> [Dataset records]
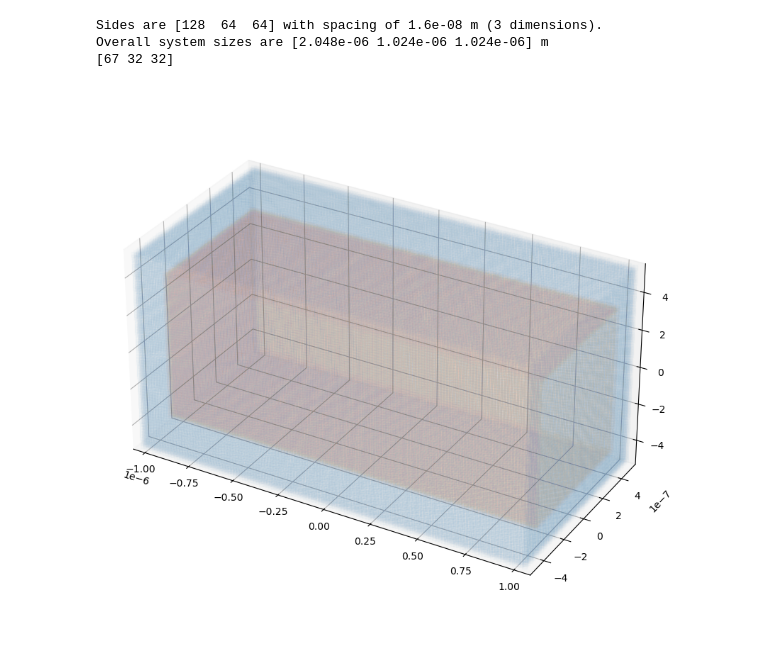
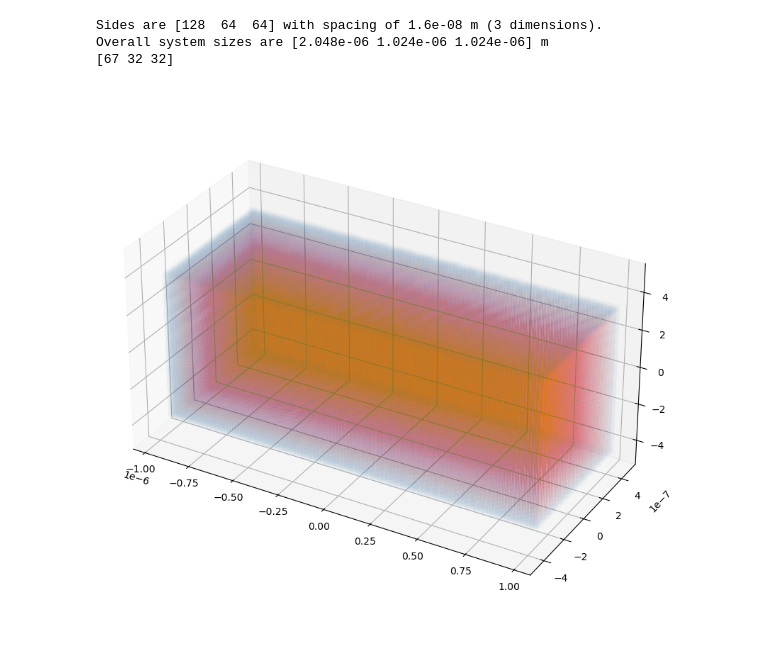
Before and after one commit to darrenjhsu/redicell_framework, a Jupyter notebook: Interactive_design_tool.ipynb, the cells around one changed output. Drawn from its saved outputs; the diff is of its cells as text; code cells hidden in the pictures.

Commit message:
Space assignment now works

```diff
--- a/Interactive_design_tool.ipynb
+++ b/Interactive_design_tool.ipynb
@@ -279,11 +336,11 @@ Overall system sizes are [8.8e-07 2.4e-06] m
 # %%
 a = DesignTool()
 a.get_blanket_space([128, 64, 64], spacing=16e-9)
-a.add_box(x=2e-6, y=0.8e-6, z=0.8e-6, barrier_type=3, offsetx=0.48e-7, offsety=-0e-7)
+a.add_box(x=2e-6, y=0.8e-6, z=0.8e-6, barrier_type=3, space_type=3, offsetx=0.48e-7, offsety=-0e-7)
 a.set_border_wall()
-a.draw3D(exclude_type=None)
+a.draw3D(exclude_barrier_type=[0], exclude_space_type=[0])
 # %% [output]
 Sides are [128  64  64] with spacing of 1.6e-08 m (3 dimensions).
 Overall system sizes are [2.048e-06 1.024e-06 1.024e-06] m
 [67 32 32]
-[figure, old version]
+[figure, new version]
```
Also changed, not shown: parts of 10 cells of this notebook, 1 other file.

> [What needs to be done]
List every line in the records above that contains the word "figure".

> [Result below]
-[figure, old version]
+[figure, new version]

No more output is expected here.